Reply With Quote
Old 02-03-2013, 12:45 PM   #7
RM-MN
HBT_SUPPORTER.png
Recipes 
 
Nov 2010
Solway, MN
Posts: 9,791
Liked 1771 Times on 1407 Posts


Quote:
Originally Posted by jock View Post
Do you leave it for 2-3 weeks and the bottle it and leave that as well? Is it bad the leave it in the fermenter for too long?
I leave mine (on average) three weeks in the primary fermenter and then bottle. Then it stays in the bottle for a period of time to carbonate and mature. That time to mature varies with the beer with the higher alcohol beers taking longer and the darker beers taking longer and the ones with higher alcohol and darker taking the longest. I might enjoy a wheat beer (low alcohol and light in color) in a couple weeks but I know that the stout won't be really good for a couple of months or possibly even 3.

Yes it is bad to leave it in the fermenter too long as your yeast can autolyze and give you some really horrible flavors. It just hasn't been fully determined how long is too long. I've left a brown ale for 9 weeks and it came out really good. Another poster reported leaving a beer for 8 months without the bad flavors. You won't have much to worry about in one month.

 
Reply With Quote
Old 02-05-2013, 12:39 AM   #8
jock
Recipes 
 
Feb 2013
Posts: 4

Quote:
Originally Posted by RM-MN View Post
I leave mine (on average) three weeks in the primary fermenter and then bottle. Then it stays in the bottle for a period of time to carbonate and mature. That time to mature varies with the beer with the higher alcohol beers taking longer and the darker beers taking longer and the ones with higher alcohol and darker taking the longest. I might enjoy a wheat beer (low alcohol and light in color) in a couple weeks but I know that the stout won't be really good for a couple of months or possibly even 3.

Yes it is bad to leave it in the fermenter too long as your yeast can autolyze and give you some really horrible flavors. It just hasn't been fully determined how long is too long. I've left a brown ale for 9 weeks and it came out really good. Another poster reported leaving a beer for 8 months without the bad flavors. You won't have much to worry about in one month.
I am using only a basic starter brewing kit with a plastic 25L fermenter and basic ingredients : Coopers Real Ale, Sugar and Yeast. Does it still matter how long i leave it? will my ale still taste better the longer i leave it?

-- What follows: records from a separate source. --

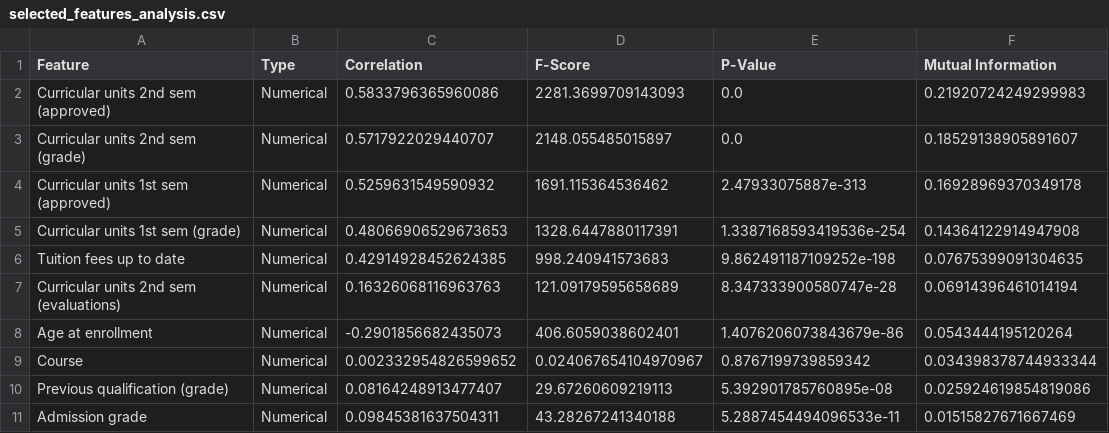
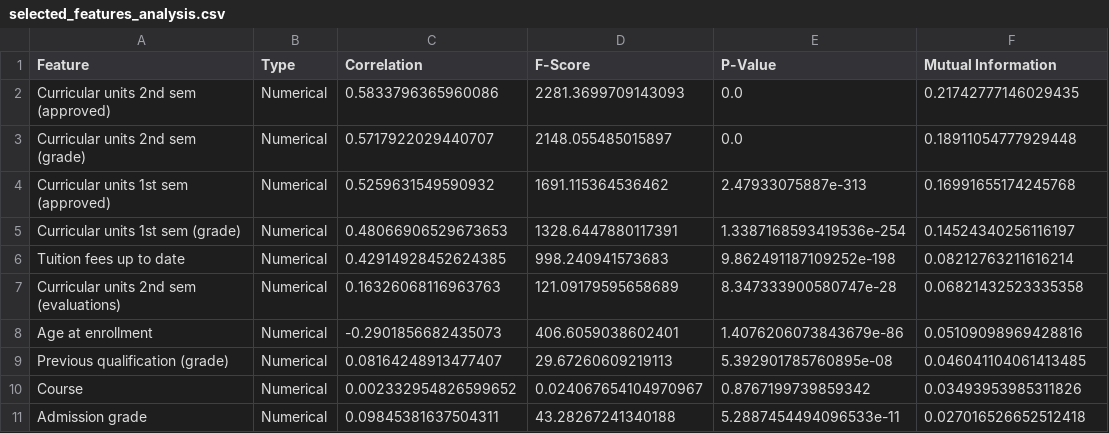
Before and after one commit to azeiber/student-droupout-detection, a CSV file: selected_features_analysis.csv, drawn as a sheet.

```diff
--- a/selected_features_analysis.csv
+++ b/selected_features_analysis.csv
@@ -1,11 +1,11 @@
 Feature,Type,Correlation,F-Score,P-Value,Mutual Information
-Curricular units 2nd sem (approved),Numerical,0.5833796365960086,2281.3699709143093,0.0,0.21920724249299983
-Curricular units 2nd sem (grade),Numerical,0.5717922029440707,2148.055485015897,0.0,0.18529138905891607
-Curricular units 1st sem (approved),Numerical,0.5259631549590932,1691.115364536462,2.47933075887e-313,0.16928969370349178
-Curricular units 1st sem (grade),Numerical,0.48066906529673653,1328.6447880117391,1.3387168593419536e-254,0.14364122914947908
-Tuition fees up to date,Numerical,0.42914928452624385,998.240941573683,9.862491187109252e-198,0.07675399091304635
-Curricular units 2nd sem (evaluations),Numerical,0.16326068116963763,121.09179595658689,8.347333900580747e-28,0.06914396461014194
-Age at enrollment,Numerical,-0.2901856682435073,406.6059038602401,1.4076206073843679e-86,0.0543444195120264
-Course,Numerical,0.002332954826599652,0.024067654104970967,0.8767199739859342,0.034398378744933344
-Previous qualification (grade),Numerical,0.08164248913477407,29.67260609219113,5.392901785760895e-08,0.025924619854819086
-Admission grade,Numerical,0.09845381637504311,43.28267241340188,5.2887454494096533e-11,0.01515827671667469
+Curricular units 2nd sem (approved),Numerical,0.5833796365960086,2281.3699709143093,0.0,0.21742777146029435
+Curricular units 2nd sem (grade),Numerical,0.5717922029440707,2148.055485015897,0.0,0.18911054777929448
+Curricular units 1st sem (approved),Numerical,0.5259631549590932,1691.115364536462,2.47933075887e-313,0.16991655174245768
+Curricular units 1st sem (grade),Numerical,0.48066906529673653,1328.6447880117391,1.3387168593419536e-254,0.14524340256116197
+Tuition fees up to date,Numerical,0.42914928452624385,998.240941573683,9.862491187109252e-198,0.08212763211616214
+Curricular units 2nd sem (evaluations),Numerical,0.16326068116963763,121.09179595658689,8.347333900580747e-28,0.06821432523335358
+Age at enrollment,Numerical,-0.2901856682435073,406.6059038602401,1.4076206073843679e-86,0.05109098969428816
+Previous qualification (grade),Numerical,0.08164248913477407,29.67260609219113,5.392901785760895e-08,0.046041104061413485
+Course,Numerical,0.002332954826599652,0.024067654104970967,0.8767199739859342,0.03493953985311826
+Admission grade,Numerical,0.09845381637504311,43.28267241340188,5.2887454494096533e-11,0.027016526652512418
```
Also changed, not shown: decision_tree_predictions.csv, feature_selection_results.csv, 6 other files.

Also as a young beer enthusiast (18yo) i was wondering if there were some tips to make different and better tasting beers? i am a uni student so i am trying to still be as cheap as possible.

Thank you

 
Reply With Quote
Old 02-05-2013, 01:00 AM   #9
RM-MN
HBT_SUPPORTER.png
Recipes 
 
Nov 2010
Solway, MN
Posts: 9,791
Liked 1771 Times on 1407 Posts


When yeast consumes the malt sugars it does more than excrete ethanol and CO2. It creates a whole host of other compounds, some are intermediate as the sugars are broken down and will later be turned into ethanol, some will hang around as off flavors, like banana or cloves or even higher alcohols. Given time on the yeast cake that forms at the bottom of your fermenter, a lot of these compounds will be consumed by the yeast and broken down to more alcohol or something inoffensive. You can do a couple of things to reduce these compounds. Pitch the appropriate amount of yeast. To much or not enough will cause stresses on the yeast. The major one for me is temperature control. I find I don't get much off flavors if I start with cool wort, pretty close to the low end of the yeast's preferred range. It doesn't seem to hurt to chill the wort a little below that and let it warm up slowly.

 
Reply With Quote
Reply
Thread Tools


Similar Threads
Thread Thread Starter Forum Replies Last Post
Slow fermentation onset, then blowoff, then stuck fermentation onthedot Fermentation & Yeast 3 02-09-2013 02:46 AM
Lost too much yeast during fermentation? Stuck Fermentation, should i water down? aorloski Fermentation & Yeast 8 11-11-2012 01:45 AM
fermentation temp control after initial fermentation scottab Fermentation & Yeast 1 06-04-2012 04:24 PM
One step fermentation or two steps fermentation, that depend on? darkmastiff Beginners Beer Brewing Forum 6 06-30-2011 07:13 PM
Which is better? A fast, very active fermentation, or a slow steady fermentation? cerberus9 Beginners Beer Brewing Forum 6 09-24-2009 04:56 PM


Forum Jump